_Instructions to follow:_
Every entry, start to finish, should be printed verbatim without pictures.

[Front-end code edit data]
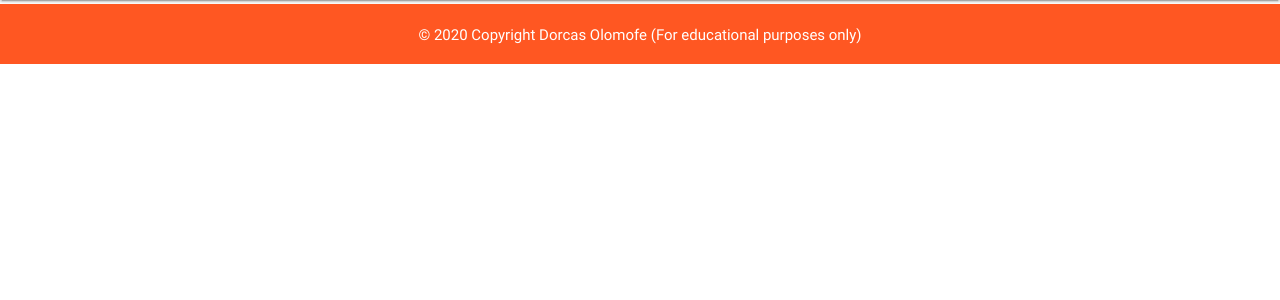
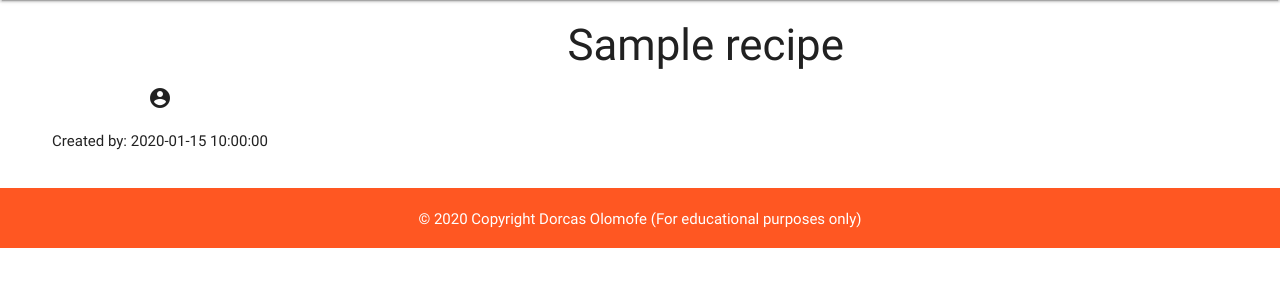
Before and after one commit to Dorcas-Amoo/ms3-project-arikescookbook, a Flask app: template templates/recipeinfo.html in a window 1280 px wide. Shown: the part 83-383 px from the top of the page. Run offline with Flask 2, Linux system fonts and the light colour scheme; the template is opened without the code that fills it: most values are stand-ins (such as "Sample title", 1, 10 or a date in 2020); some libraries are stand-ins or nearby versions.

Commit message:
First recipe details added to recipeinfo.html including block content

```diff
--- a/templates/recipeinfo.html
+++ b/templates/recipeinfo.html
@@ -1,3 +1,14 @@
 {% extends "base.html" %} {% block content %}
 
+{% for recipe in recipes %}
+<h3 class="main-heading center-align">{{recipe.recipe_name}}</h3>
+
+<div class="row center-align info-header">
+    <div class="col s12 m3">
+        <h5><span><i class="material-icons">account_circle</i></span></h5>
+        <p>Created by:&nbsp;<span>{{recipe.created_by}}</span></p>
+    </div>
+</div>
+{% endfor %}
+
 {% endblock %}
```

_Exercise output:_
Before and after one commit to Dorcas-Amoo/ms3-project-arikescookbook, a Flask app: template templates/recipeinfo.html in a window 1280 px wide. Shown: the part 83-383 px from the top of the page. Run offline with Flask 2, Linux system fonts and the light colour scheme; the template is opened without the code that fills it: most values are stand-ins (such as "Sample title", 1, 10 or a date in 2020); some libraries are stand-ins or nearby versions.

Commit message:
First recipe details added to recipeinfo.html including block content

```diff
--- a/templates/recipeinfo.html
+++ b/templates/recipeinfo.html
@@ -1,3 +1,14 @@
 {% extends "base.html" %} {% block content %}
 
+{% for recipe in recipes %}
+<h3 class="main-heading center-align">{{recipe.recipe_name}}</h3>
+
+<div class="row center-align info-header">
+    <div class="col s12 m3">
+        <h5><span><i class="material-icons">account_circle</i></span></h5>
+        <p>Created by:&nbsp;<span>{{recipe.created_by}}</span></p>
+    </div>
+</div>
+{% endfor %}
+
 {% endblock %}
```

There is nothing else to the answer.